<<<<

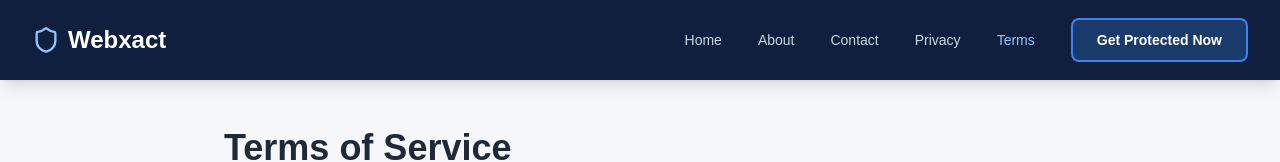
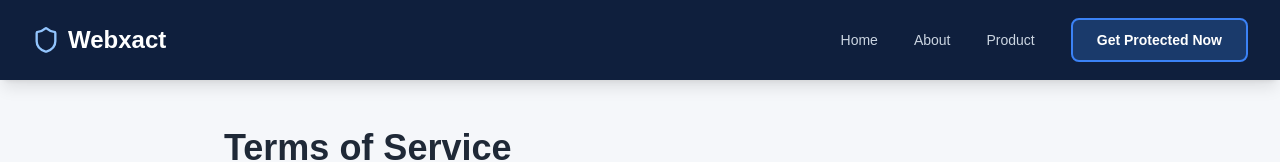
Before and after one commit to Textingman/bume-webxact, a Next.js app: page /terms in a window 1280 px wide. Shown: the top 162 px of the page. Built offline with nearby package versions, Linux system fonts and the light colour scheme.

Commit message:
nav: remove Contact/Privacy/Terms, add Product link

```diff
--- a/app/components/Navbar.tsx
+++ b/app/components/Navbar.tsx
@@ -2,11 +2,18 @@
 
 import Link from 'next/link';
 import { usePathname } from 'next/navigation';
-import { Shield } from 'lucide-react';
+import { useState } from 'react';
+import { Shield, Menu, X } from 'lucide-react';
 
 export default function Navbar() {
   const pathname = usePathname();
-  const isActive = (href: string) => pathname === href;
+  const [mobileOpen, setMobileOpen] = useState(false);
+
+  const navLinks = [
+    { href: '/', label: 'Home' },
+    { href: '/about', label: 'About' },
+    { href: '/product', label: 'Product' },
+  ];
 
   return (
     <nav className="sticky top-0 z-50 shadow-lg" style={{ backgroundColor: '#0F1F3D' }}>
@@ -17,16 +24,37 @@ export default function Navbar() {
             <span className="text-2xl font-extrabold text-white">Webxact</span>
           </Link>
           <div className="hidden md:flex items-center space-x-1">
-            {([['/', 'Home'], ['/about', 'About'], ['/contact', 'Contact'], ['/privacy', 'Privacy'], ['/terms', 'Terms']] as [string, string][]).map(([href, label]) => (
-              <Link key={href} href={href} className="px-4 py-2 rounded-md text-sm font-medium transition-colors" style={{ color: isActive(href) ? '#93C5FD' : '#CBD5E1' }}>
+            {navLinks.map(({ href, label }) => (
+              <Link key={href} href={href} className="px-4 py-2 rounded-md text-sm font-medium transition-colors"
+                style={{ color: pathname === href ? '#93C5FD' : '#CBD5E1' }}>
                 {label}
               </Link>
             ))}
-            <Link href="/signup" className="ml-4 px-6 py-2.5 rounded-lg text-sm font-bold transition-opacity hover:opacity-90" style={{ backgroundColor: '#1A3A6B', color: '#FFFFFF', border: '2px solid #3B82F6' }}>
+            <Link href="/signup" className="ml-4 px-6 py-2.5 rounded-lg text-sm font-bold transition-opacity hover:opacity-90"
+              style={{ backgroundColor: '#1A3A6B', color: '#FFFFFF', border: '2px solid #3B82F6' }}>
               Get Protected Now
             </Link>
           </div>
+          <button className="md:hidden p-2 rounded-lg text-white" onClick={() => setMobileOpen(!mobileOpen)}>
+            {mobileOpen ? <X className="w-6 h-6" /> : <Menu className="w-6 h-6" />}
+          </button>
         </div>
+        {mobileOpen && (
+          <div className="md:hidden pb-4 border-t border-white/10">
+            <div className="pt-4 space-y-1">
+              {navLinks.map(({ href, label }) => (
+                <Link key={href} href={href} className="block px-4 py-3 rounded-lg text-sm font-medium"
+                  style={{ color: pathname === href ? '#93C5FD' : '#CBD5E1' }} onClick={() => setMobileOpen(false)}>
+                  {label}
+                </Link>
+              ))}
+              <Link href="/signup" className="block mt-3 px-4 py-3 rounded-lg text-sm font-bold text-white text-center"
+                style={{ backgroundColor: '#1A3A6B', border: '2px solid #3B82F6' }} onClick={() => setMobileOpen(false)}>
+                Get Protected Now
+              </Link>
+            </div>
+          </div>
+        )}
       </div>
     </nav>
   );
```
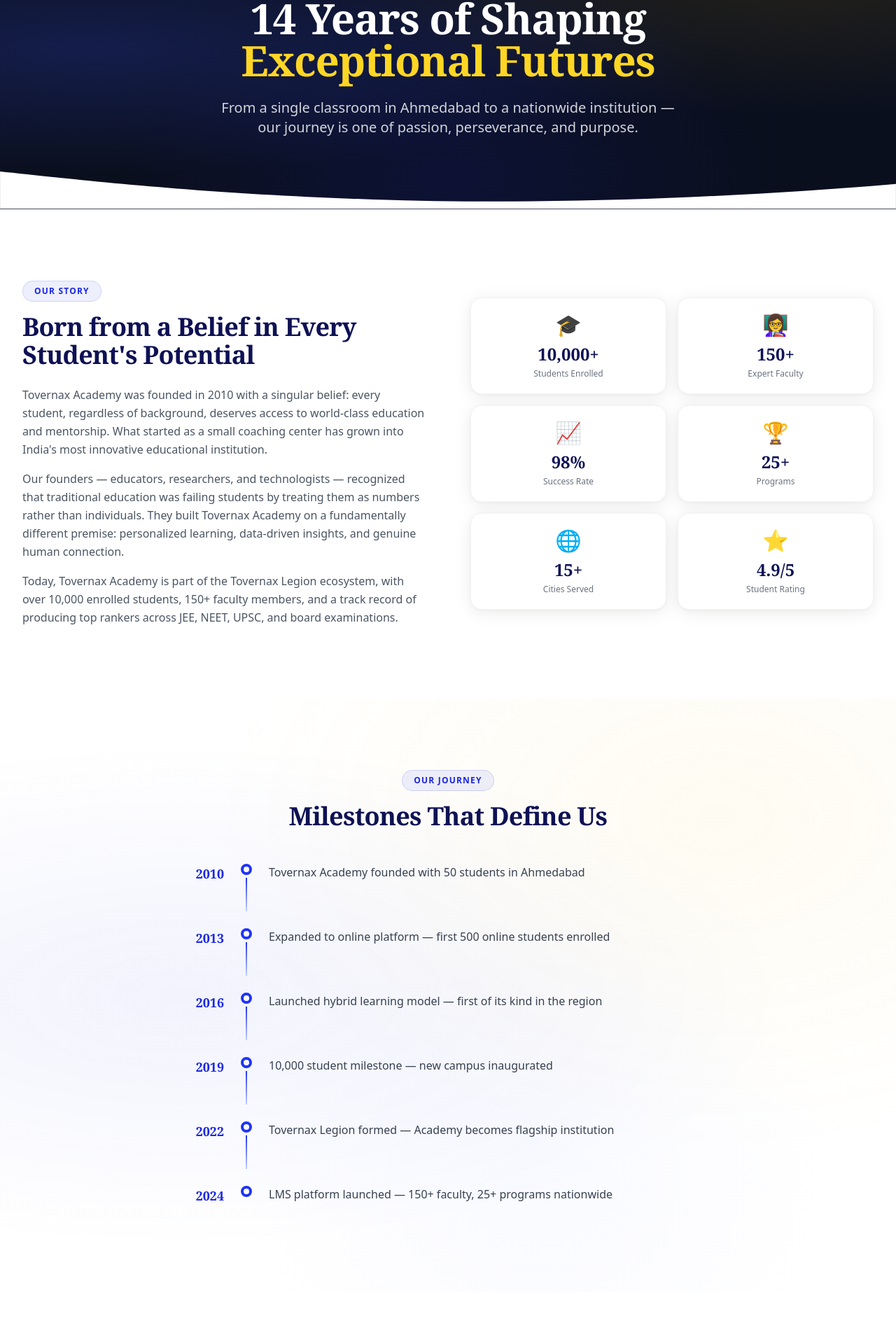
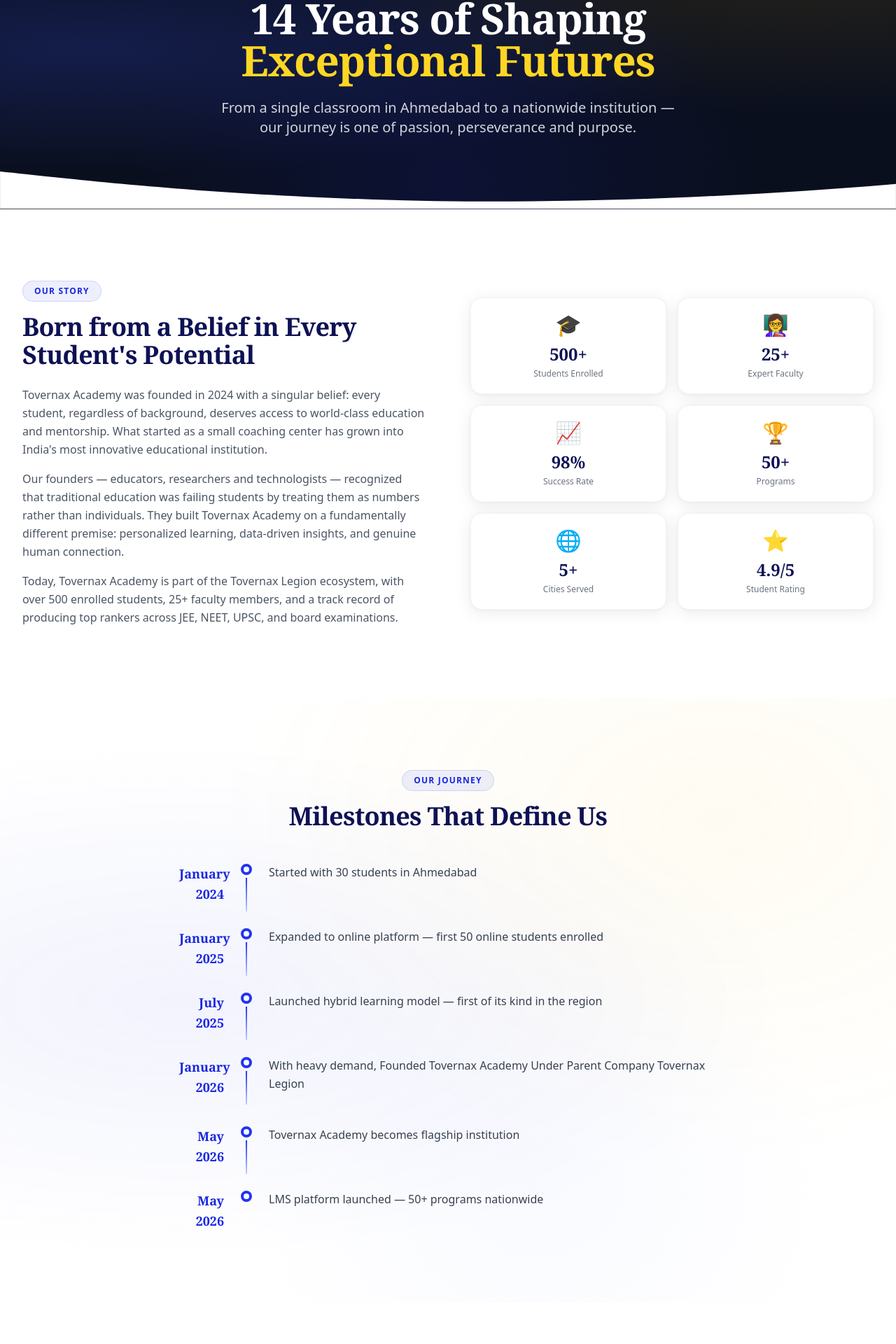
Before and after one commit to TovernaxLegion/Tovernax-Legion, a Next.js app: page /about in a window 1280 px wide. Shown: the part 256-2176 px from the top of the page at 70% size. Built offline with nearby package versions, Linux system fonts and the light colour scheme.

Commit message:
Update page.tsx

```diff
--- a/src/app/about/page.tsx
+++ b/src/app/about/page.tsx
@@ -7,7 +7,7 @@
 };
 
 const LEADERSHIP = [
-  { name: "Dr. Amitava Bose", role: "Director & Founder", expertise: "Former IIT Professor • 25 Years in Education", avatar: "AB" },
+  { name: "Praveer Upadhyay", role: "Director & Founder", expertise: "Defence, Indutry and Academia • 09 Years in Education", avatar: "AB" },
   { name: "Priyanka Sharma", role: "Academic Director", expertise: "M.Ed, PhD • Curriculum Design Expert", avatar: "PS" },
   { name: "Rahul Tiwari", role: "Head of Competitive Prep", expertise: "IIT Alumni • JEE Expert Mentor", avatar: "RT" },
   { name: "Meena Krishnan", role: "Director of Counseling", expertise: "Psychologist • 18 Years Experience", avatar: "MK" },
@@ -16,12 +16,12 @@
 ];
 
 const MILESTONES = [
-  { year: "2010", event: "Tovernax Academy founded with 50 students in Ahmedabad" },
-  { year: "2013", event: "Expanded to online platform — first 500 online students enrolled" },
-  { year: "2016", event: "Launched hybrid learning model — first of its kind in the region" },
-  { year: "2019", event: "10,000 student milestone — new campus inaugurated" },
-  { year: "2022", event: "Tovernax Legion formed — Academy becomes flagship institution" },
-  { year: "2024", event: "LMS platform launched — 150+ faculty, 25+ programs nationwide" },
+  { year: "January 2024", event: "Started with 30 students in Ahmedabad" },
+  { year: "January 2025", event: "Expanded to online platform — first 50 online students enrolled" },
+  { year: "July 2025", event: "Launched hybrid learning model — first of its kind in the region" },
+  { year: "January 2026", event: "With heavy demand, Founded Tovernax Academy Under Parent Company Tovernax Legion" },
+  { year: "May 2026", event: "Tovernax Academy becomes flagship institution" },
+  { year: "May 2026", event: "LMS platform launched — 50+ programs nationwide" },
 ];
 
 export default function AboutPage() {
@@ -39,7 +39,7 @@
             <span style={{ color: "#ffd624" }}>Exceptional Futures</span>
           </h1>
           <p className="text-gray-300 text-xl max-w-2xl mx-auto">
-            From a single classroom in Ahmedabad to a nationwide institution — our journey is one of passion, perseverance, and purpose.
+            From a single classroom in Ahmedabad to a nationwide institution — our journey is one of passion, perseverance and purpose.
           </p>
         </div>
         <div className="absolute bottom-0 left-0 right-0">
@@ -60,23 +60,23 @@
               </h2>
               <div className="space-y-4 text-gray-600 leading-relaxed">
                 <p>
-                  Tovernax Academy was founded in 2010 with a singular belief: every student, regardless of background, deserves access to world-class education and mentorship. What started as a small coaching center has grown into India's most innovative educational institution.
+                  Tovernax Academy was founded in 2024 with a singular belief: every student, regardless of background, deserves access to world-class education and mentorship. What started as a small coaching center has grown into India's most innovative educational institution.
                 </p>
                 <p>
-                  Our founders — educators, researchers, and technologists — recognized that traditional education was failing students by treating them as numbers rather than individuals. They built Tovernax Academy on a fundamentally different premise: personalized learning, data-driven insights, and genuine human connection.
+                  Our founders — educators, researchers and technologists — recognized that traditional education was failing students by treating them as numbers rather than individuals. They built Tovernax Academy on a fundamentally different premise: personalized learning, data-driven insights, and genuine human connection.
                 </p>
                 <p>
-                  Today, Tovernax Academy is part of the Tovernax Legion ecosystem, with over 10,000 enrolled students, 150+ faculty members, and a track record of producing top rankers across JEE, NEET, UPSC, and board examinations.
+                  Today, Tovernax Academy is part of the Tovernax Legion ecosystem, with over 500 enrolled students, 25+ faculty members, and a track record of producing top rankers across JEE, NEET, UPSC, and board examinations.
                 </p>
               </div>
             </div>
             <div className="grid grid-cols-2 gap-4 reveal-right">
               {[
-                { emoji: "🎓", value: "10,000+", label: "Students Enrolled" },
-                { emoji: "👩‍🏫", value: "150+", label: "Expert Faculty" },
+                { emoji: "🎓", value: "500+", label: "Students Enrolled" },
+                { emoji: "👩‍🏫", value: "25+", label: "Expert Faculty" },
                 { emoji: "📈", value: "98%", label: "Success Rate" },
-                { emoji: "🏆", value: "25+", label: "Programs" },
-                { emoji: "🌐", value: "15+", label: "Cities Served" },
+                { emoji: "🏆", value: "50+", label: "Programs" },
+                { emoji: "🌐", value: "5+", label: "Cities Served" },
                 { emoji: "⭐", value: "4.9/5", label: "Student Rating" },
               ].map((stat) => (
                 <div key={stat.label} className="card-premium p-5 text-center">
```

>>>>

# EXERCISE OBJECTIVE:
List the lines of the entries that include "const".

# ANSWER BELOW:
   const pathname = usePathname();
-  const isActive = (href: string) => pathname === href;
+  const [mobileOpen, setMobileOpen] = useState(false);
+  const navLinks = [
 const LEADERSHIP = [
 const MILESTONES = [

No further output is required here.